# Task item
Retrieve every line from the records in which the word "Positive" occurs.

[Extracted records]
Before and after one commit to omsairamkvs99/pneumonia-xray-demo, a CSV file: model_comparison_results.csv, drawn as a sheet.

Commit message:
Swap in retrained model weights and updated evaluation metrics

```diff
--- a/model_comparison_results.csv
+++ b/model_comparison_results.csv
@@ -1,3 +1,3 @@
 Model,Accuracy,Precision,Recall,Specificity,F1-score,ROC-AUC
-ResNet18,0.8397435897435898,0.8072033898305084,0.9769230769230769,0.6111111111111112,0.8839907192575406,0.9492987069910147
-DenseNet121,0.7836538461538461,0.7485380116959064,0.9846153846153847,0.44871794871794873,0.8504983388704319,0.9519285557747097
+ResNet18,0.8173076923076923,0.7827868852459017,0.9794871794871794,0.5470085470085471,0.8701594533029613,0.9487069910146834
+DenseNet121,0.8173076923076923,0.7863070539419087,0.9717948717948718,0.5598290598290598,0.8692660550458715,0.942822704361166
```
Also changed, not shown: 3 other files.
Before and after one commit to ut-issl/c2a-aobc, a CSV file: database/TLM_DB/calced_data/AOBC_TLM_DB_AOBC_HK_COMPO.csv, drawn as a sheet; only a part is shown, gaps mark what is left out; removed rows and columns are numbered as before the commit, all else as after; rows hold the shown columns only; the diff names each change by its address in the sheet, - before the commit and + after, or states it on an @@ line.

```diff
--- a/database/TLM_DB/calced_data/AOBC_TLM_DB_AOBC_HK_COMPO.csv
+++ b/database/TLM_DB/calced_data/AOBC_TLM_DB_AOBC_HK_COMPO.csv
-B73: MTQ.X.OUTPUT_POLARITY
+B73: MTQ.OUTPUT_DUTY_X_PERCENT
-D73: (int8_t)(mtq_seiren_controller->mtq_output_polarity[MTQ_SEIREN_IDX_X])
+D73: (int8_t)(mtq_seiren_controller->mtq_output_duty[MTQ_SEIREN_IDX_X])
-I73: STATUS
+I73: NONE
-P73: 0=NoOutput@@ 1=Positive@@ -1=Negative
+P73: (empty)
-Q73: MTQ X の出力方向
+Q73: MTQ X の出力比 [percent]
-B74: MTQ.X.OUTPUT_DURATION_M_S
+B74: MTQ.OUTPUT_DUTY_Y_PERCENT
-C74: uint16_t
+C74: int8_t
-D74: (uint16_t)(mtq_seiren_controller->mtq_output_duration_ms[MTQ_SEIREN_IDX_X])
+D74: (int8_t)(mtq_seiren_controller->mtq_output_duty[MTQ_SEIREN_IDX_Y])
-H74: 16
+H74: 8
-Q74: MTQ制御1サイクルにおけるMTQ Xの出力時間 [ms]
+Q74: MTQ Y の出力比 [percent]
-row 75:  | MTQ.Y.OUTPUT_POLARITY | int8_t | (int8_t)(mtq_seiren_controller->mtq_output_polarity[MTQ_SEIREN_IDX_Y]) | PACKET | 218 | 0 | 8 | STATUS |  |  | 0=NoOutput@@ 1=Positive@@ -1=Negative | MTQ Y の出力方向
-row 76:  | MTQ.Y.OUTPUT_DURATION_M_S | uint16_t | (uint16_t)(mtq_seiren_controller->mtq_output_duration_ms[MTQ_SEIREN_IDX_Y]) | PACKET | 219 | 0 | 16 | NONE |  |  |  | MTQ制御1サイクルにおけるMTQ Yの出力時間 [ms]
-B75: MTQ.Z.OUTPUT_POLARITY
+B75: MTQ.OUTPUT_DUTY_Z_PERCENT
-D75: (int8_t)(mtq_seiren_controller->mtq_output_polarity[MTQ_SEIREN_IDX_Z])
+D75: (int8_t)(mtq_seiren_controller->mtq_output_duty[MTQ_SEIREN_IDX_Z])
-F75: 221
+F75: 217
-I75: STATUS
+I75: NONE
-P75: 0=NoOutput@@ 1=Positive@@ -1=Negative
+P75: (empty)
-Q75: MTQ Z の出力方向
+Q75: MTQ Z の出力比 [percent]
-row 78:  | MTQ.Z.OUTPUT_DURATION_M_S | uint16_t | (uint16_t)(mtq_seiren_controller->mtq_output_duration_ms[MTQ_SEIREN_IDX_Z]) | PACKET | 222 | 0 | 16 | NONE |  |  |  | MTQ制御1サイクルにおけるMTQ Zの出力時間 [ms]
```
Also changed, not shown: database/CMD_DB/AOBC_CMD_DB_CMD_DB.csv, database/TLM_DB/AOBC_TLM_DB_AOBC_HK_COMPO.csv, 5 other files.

# Result below
-P73: 0=NoOutput@@ 1=Positive@@ -1=Negative
-row 75:  | MTQ.Y.OUTPUT_POLARITY | int8_t | (int8_t)(mtq_seiren_controller->mtq_output_polarity[MTQ_SEIREN_IDX_Y]) | PACKET | 218 | 0 | 8 | STATUS |  |  | 0=NoOutput@@ 1=Positive@@ -1=Negative | MTQ Y の出力方向
-P75: 0=NoOutput@@ 1=Positive@@ -1=Negative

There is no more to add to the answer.